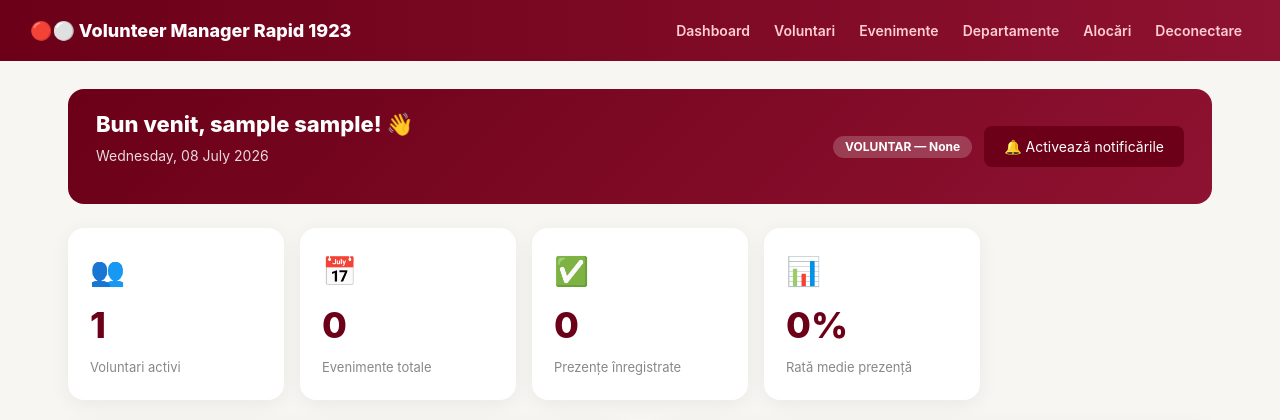
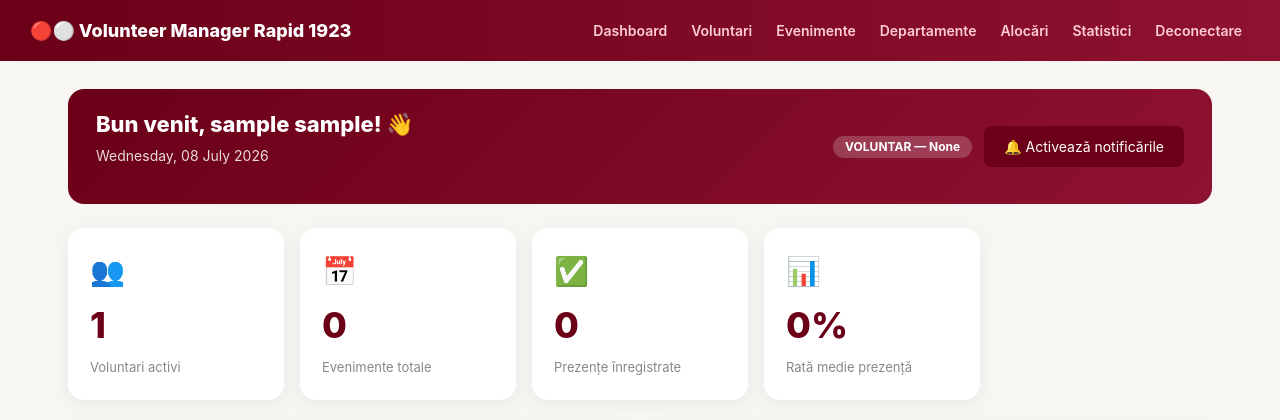
Before and after one commit to indianuciricliu-ops/voluntari-rapid, a Flask app: page / in a window 1280 px wide. Shown: the top 420 px of the page. Run offline with Flask 3, Linux system fonts and the light colour scheme; the visitor is signed in with stand-in values (Sample User, id 1); data comes from the database, SQL or seed files in the repository; data that the repository does not hold is empty.

Commit message:
Add statistics button to navbar

```diff
--- a/templates/dashboard.html
+++ b/templates/dashboard.html
@@ -140,6 +140,7 @@
         <li class="nav-item"><a class="nav-link" href="{{ url_for('evenimente') }}">Evenimente</a></li>
         <li class="nav-item"><a class="nav-link" href="{{ url_for('departamente_view') }}">Departamente</a></li>
         <li class="nav-item"><a class="nav-link" href="{{ url_for('alocari') }}">Alocări</a></li>
+        <li class="nav-item"><a class="nav-link" href="{{ url_for('statistici') }}">Statistici</a></li>
         <li class="nav-item"><a class="nav-link" href="{{ url_for('logout') }}">Deconectare</a></li>
       </ul>
     </div>
```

= = = = = = =

▸ **The task**: Repeat the material above exactly; pictures do not belong in the copy.

▸ **Exercise response**:
Before and after one commit to indianuciricliu-ops/voluntari-rapid, a Flask app: page / in a window 1280 px wide. Shown: the top 420 px of the page. Run offline with Flask 3, Linux system fonts and the light colour scheme; the visitor is signed in with stand-in values (Sample User, id 1); data comes from the database, SQL or seed files in the repository; data that the repository does not hold is empty.

Commit message:
Add statistics button to navbar

```diff
--- a/templates/dashboard.html
+++ b/templates/dashboard.html
@@ -140,6 +140,7 @@
         <li class="nav-item"><a class="nav-link" href="{{ url_for('evenimente') }}">Evenimente</a></li>
         <li class="nav-item"><a class="nav-link" href="{{ url_for('departamente_view') }}">Departamente</a></li>
         <li class="nav-item"><a class="nav-link" href="{{ url_for('alocari') }}">Alocări</a></li>
+        <li class="nav-item"><a class="nav-link" href="{{ url_for('statistici') }}">Statistici</a></li>
         <li class="nav-item"><a class="nav-link" href="{{ url_for('logout') }}">Deconectare</a></li>
       </ul>
     </div>
```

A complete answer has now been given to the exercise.